EXERCISE DATA below:
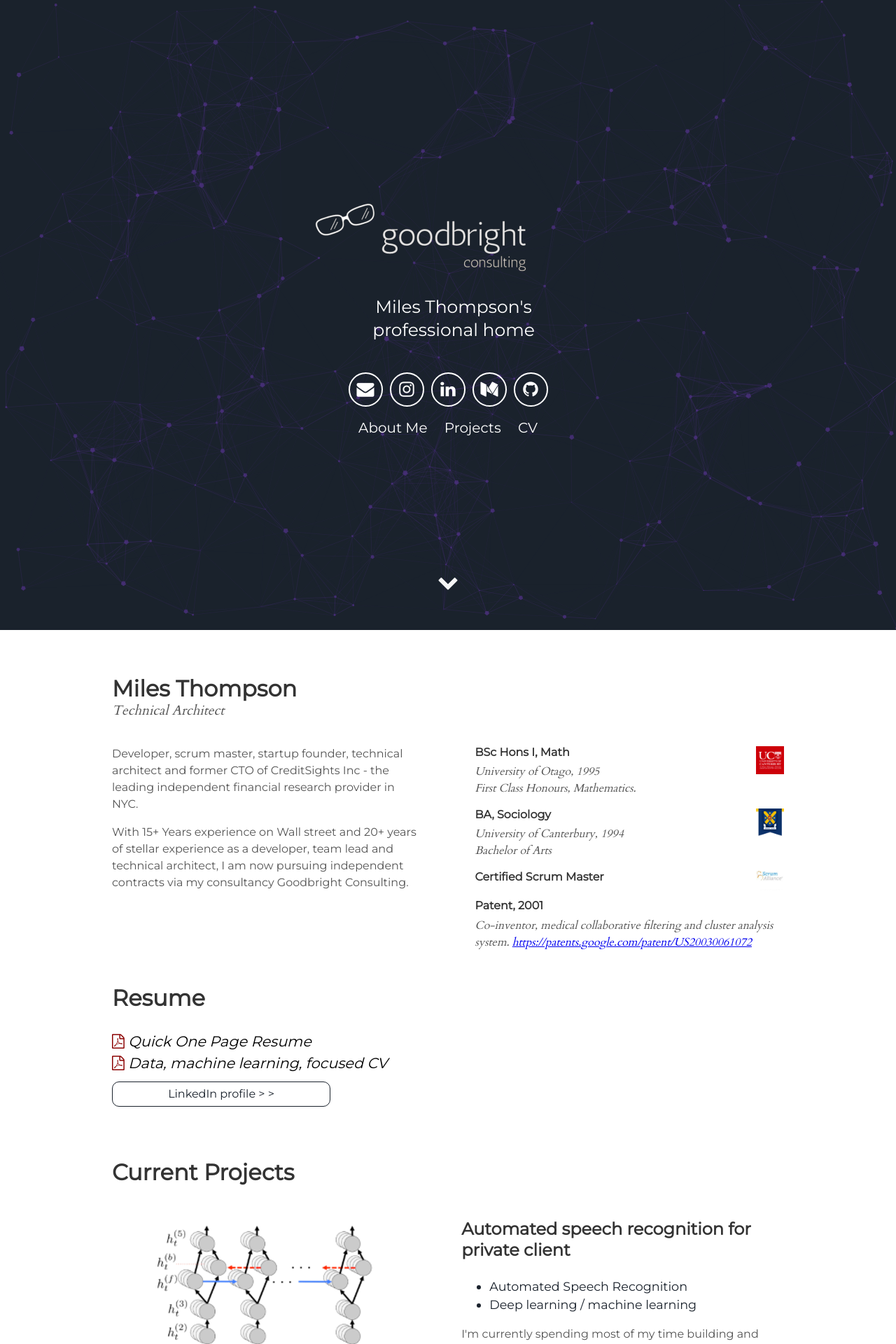
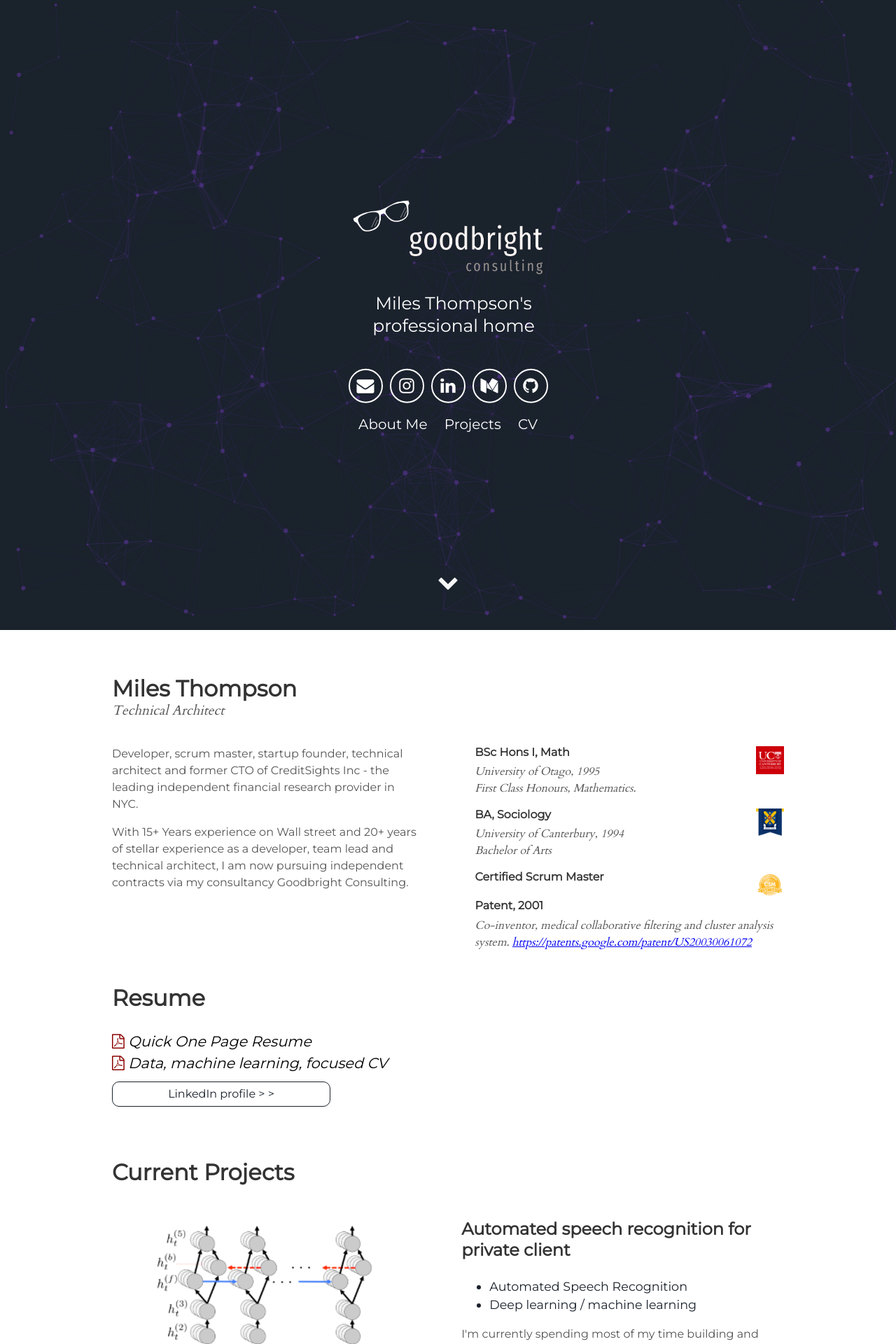
Before and after one commit to utunga/goodbright-nz, a Jekyll site: the page built from index.html, in a window 1280 px wide. Shown: the top 1920 px of the page at 70% size. Built offline with Jekyll 4.4.1, drawn with Linux system fonts in a browser that asks for light colours.

Commit message:
Update to custom logo to match business cards

```diff
--- a/_config.yml
+++ b/_config.yml
@@ -3,7 +3,7 @@ title: Goodbright Consulting
 description: Miles Thompson's professional home
 # baseurl: "/particle" # the subpath of your site, e.g. /blog
 url: "http://goodbright.nz" # the base hostname & protocol for your site e.g. http://willianjusten.com.br
-logo: "/assets/img/goodbright_sm.png"
+logo: "/assets/img/goodbright_logo_sm.png"
 
 # User settings
 site_description: Miles Thompson's professional home
--- a/_includes/header.html
+++ b/_includes/header.html
@@ -1,7 +1,7 @@
 <div id="particles-js">
   <div class="header">
       <h1>
-        <img class="site-logo" src="assets/img/good_bright_inverted.png"  />
+        <img class="site-logo" src="assets/img/goodbright_logo_inverted.png"  />
         <span class="site-description">{{site.site_description}}</span>
       </h1>
       <div class="header-icons">
--- a/src/styles/_about.scss
+++ b/src/styles/_about.scss
@@ -85,7 +85,7 @@
   background-image: url("../img/otago.png");
 }
 .cert_scrum_master {
-  background-image: url("../img/csm.png");
+  background-image: url("../img/certified_scrum_master_seal.png");
 }
 
 /*
```
Also changed, not shown: assets/css/main.css, assets/img/certified_scrum_master_seal.png (added), assets/img/good_bright_inverted.png, assets/img/goodbright_logo.png (added), assets/img/goodbright_logo_inverted.png (added), assets/img/goodbright_logo_sm.png (added), 1 other file.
End of EXERCISE DATA.
EXERCISE DESCRIPTION: Could you return all of the entries above exactly, without any images?

OUTPUT FOR THIS TASK:
Before and after one commit to utunga/goodbright-nz, a Jekyll site: the page built from index.html, in a window 1280 px wide. Shown: the top 1920 px of the page at 70% size. Built offline with Jekyll 4.4.1, drawn with Linux system fonts in a browser that asks for light colours.

Commit message:
Update to custom logo to match business cards

```diff
--- a/_config.yml
+++ b/_config.yml
@@ -3,7 +3,7 @@ title: Goodbright Consulting
 description: Miles Thompson's professional home
 # baseurl: "/particle" # the subpath of your site, e.g. /blog
 url: "http://goodbright.nz" # the base hostname & protocol for your site e.g. http://willianjusten.com.br
-logo: "/assets/img/goodbright_sm.png"
+logo: "/assets/img/goodbright_logo_sm.png"
 
 # User settings
 site_description: Miles Thompson's professional home
--- a/_includes/header.html
+++ b/_includes/header.html
@@ -1,7 +1,7 @@
 <div id="particles-js">
   <div class="header">
       <h1>
-        <img class="site-logo" src="assets/img/good_bright_inverted.png"  />
+        <img class="site-logo" src="assets/img/goodbright_logo_inverted.png"  />
         <span class="site-description">{{site.site_description}}</span>
       </h1>
       <div class="header-icons">
--- a/src/styles/_about.scss
+++ b/src/styles/_about.scss
@@ -85,7 +85,7 @@
   background-image: url("../img/otago.png");
 }
 .cert_scrum_master {
-  background-image: url("../img/csm.png");
+  background-image: url("../img/certified_scrum_master_seal.png");
 }
 
 /*
```
Also changed, not shown: assets/css/main.css, assets/img/certified_scrum_master_seal.png (added), assets/img/good_bright_inverted.png, assets/img/goodbright_logo.png (added), assets/img/goodbright_logo_inverted.png (added), assets/img/goodbright_logo_sm.png (added), 1 other file.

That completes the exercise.